WHAT TO WORK ON
Pull every line with "spinner" from the data below and copy it.

=-=-=

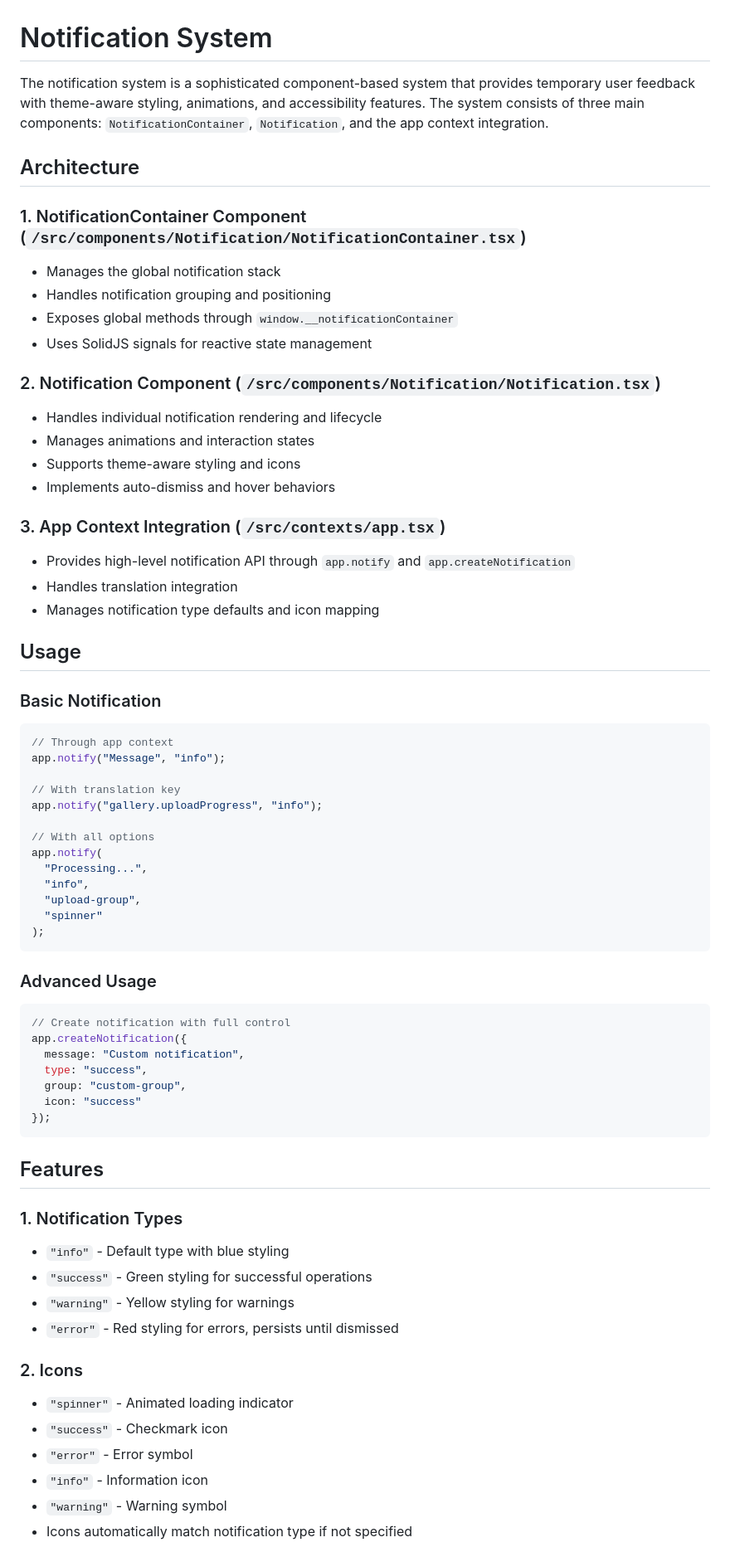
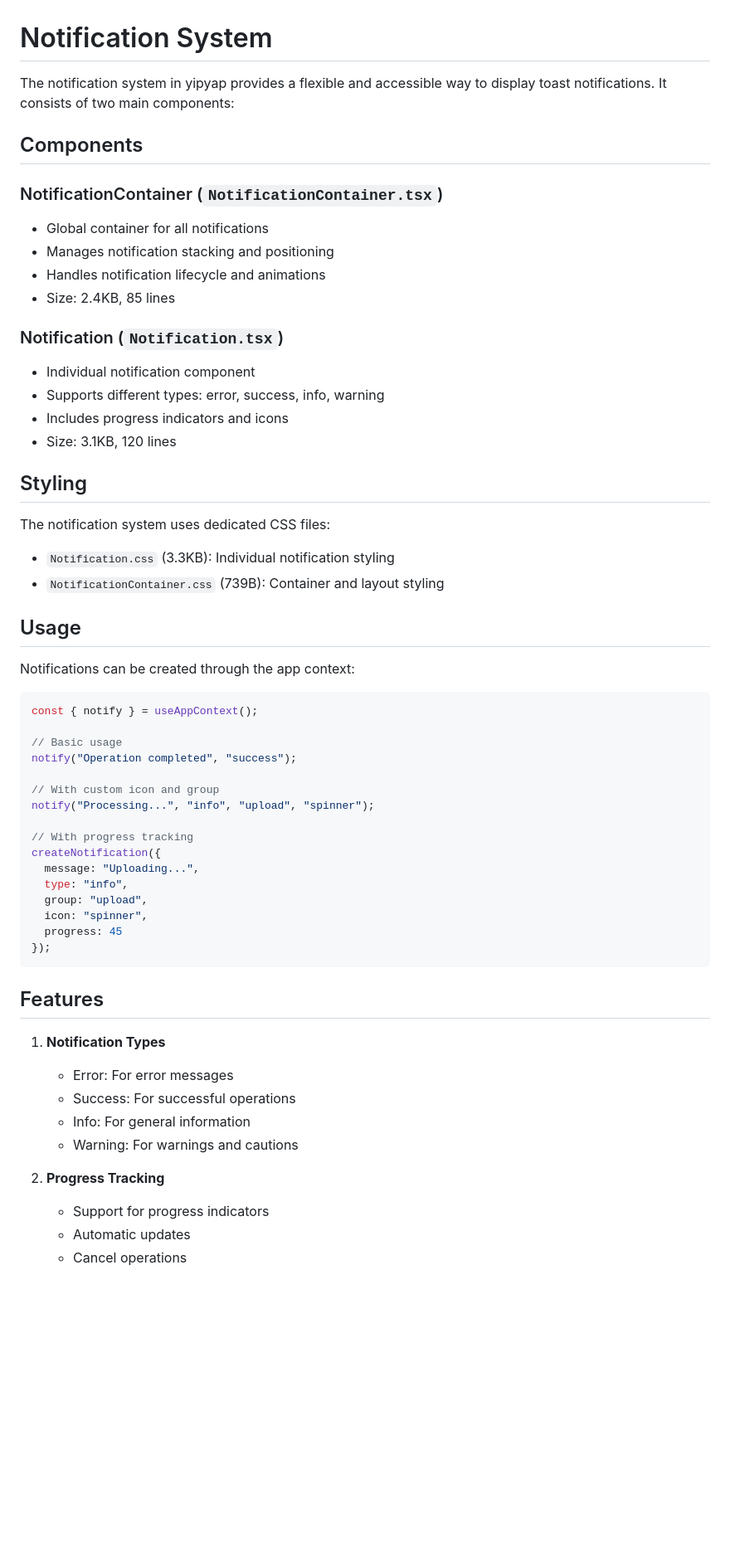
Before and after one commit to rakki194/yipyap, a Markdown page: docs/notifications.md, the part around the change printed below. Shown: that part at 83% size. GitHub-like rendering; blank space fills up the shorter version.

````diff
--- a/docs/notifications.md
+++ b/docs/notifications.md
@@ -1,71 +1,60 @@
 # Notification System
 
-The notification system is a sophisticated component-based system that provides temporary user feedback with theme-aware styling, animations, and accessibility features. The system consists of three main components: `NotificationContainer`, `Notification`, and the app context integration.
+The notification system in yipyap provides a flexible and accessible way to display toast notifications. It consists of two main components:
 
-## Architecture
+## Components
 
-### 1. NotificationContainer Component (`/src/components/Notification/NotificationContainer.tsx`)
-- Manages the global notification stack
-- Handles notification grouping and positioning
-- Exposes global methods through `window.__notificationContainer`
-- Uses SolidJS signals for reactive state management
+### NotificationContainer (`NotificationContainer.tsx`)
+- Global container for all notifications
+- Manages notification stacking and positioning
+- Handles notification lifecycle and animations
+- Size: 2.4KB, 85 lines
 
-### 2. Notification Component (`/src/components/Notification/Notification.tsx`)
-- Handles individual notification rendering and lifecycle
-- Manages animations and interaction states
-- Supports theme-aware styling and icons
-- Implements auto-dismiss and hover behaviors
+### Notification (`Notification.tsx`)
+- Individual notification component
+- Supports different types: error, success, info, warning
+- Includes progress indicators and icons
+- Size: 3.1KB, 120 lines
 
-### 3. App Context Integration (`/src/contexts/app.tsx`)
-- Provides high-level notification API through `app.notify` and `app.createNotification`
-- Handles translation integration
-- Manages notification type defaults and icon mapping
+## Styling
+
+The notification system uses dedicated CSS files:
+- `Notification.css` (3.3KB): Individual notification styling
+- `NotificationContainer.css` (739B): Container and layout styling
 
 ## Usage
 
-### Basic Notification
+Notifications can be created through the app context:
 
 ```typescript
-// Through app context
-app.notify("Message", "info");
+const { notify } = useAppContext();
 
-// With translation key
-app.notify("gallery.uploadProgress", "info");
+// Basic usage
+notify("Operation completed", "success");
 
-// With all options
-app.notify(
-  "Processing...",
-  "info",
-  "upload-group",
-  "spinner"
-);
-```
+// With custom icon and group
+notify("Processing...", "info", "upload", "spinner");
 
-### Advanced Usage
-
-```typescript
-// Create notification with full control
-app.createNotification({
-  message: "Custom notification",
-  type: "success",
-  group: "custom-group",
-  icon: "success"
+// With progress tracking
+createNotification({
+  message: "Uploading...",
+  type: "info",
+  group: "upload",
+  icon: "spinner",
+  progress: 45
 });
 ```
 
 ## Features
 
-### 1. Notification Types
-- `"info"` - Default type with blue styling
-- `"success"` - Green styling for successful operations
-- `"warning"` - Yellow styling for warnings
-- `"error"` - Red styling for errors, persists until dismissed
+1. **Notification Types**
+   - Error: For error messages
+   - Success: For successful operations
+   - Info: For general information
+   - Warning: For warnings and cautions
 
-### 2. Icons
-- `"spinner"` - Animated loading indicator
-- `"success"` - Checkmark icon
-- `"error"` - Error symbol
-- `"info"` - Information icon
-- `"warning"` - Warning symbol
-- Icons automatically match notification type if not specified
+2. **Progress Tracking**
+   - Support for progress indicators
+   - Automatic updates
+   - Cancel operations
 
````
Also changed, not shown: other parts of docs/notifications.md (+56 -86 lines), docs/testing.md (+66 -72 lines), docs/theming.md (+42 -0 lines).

=-=-=

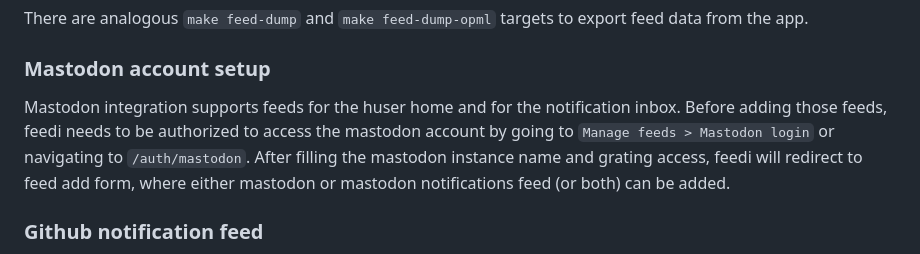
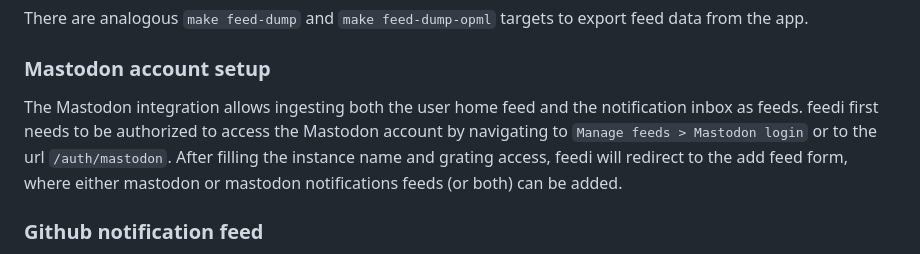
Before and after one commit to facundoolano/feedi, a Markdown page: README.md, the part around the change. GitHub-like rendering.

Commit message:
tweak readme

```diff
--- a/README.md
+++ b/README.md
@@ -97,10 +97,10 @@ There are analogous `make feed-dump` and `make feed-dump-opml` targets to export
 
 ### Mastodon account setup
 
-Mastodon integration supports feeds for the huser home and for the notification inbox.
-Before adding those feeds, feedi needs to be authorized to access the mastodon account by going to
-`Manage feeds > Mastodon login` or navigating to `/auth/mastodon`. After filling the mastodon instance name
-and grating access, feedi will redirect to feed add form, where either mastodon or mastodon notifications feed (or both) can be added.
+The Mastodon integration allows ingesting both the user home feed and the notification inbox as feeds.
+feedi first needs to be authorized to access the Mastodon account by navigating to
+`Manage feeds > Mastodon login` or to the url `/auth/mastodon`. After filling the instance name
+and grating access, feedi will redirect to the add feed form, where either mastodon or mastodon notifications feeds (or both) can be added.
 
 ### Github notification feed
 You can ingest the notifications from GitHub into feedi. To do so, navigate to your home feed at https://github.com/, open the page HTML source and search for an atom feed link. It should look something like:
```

=-=-=

FINAL ANSWER
-  "spinner"
+notify("Processing...", "info", "upload", "spinner");
+  icon: "spinner",
-- `"spinner"` - Animated loading indicator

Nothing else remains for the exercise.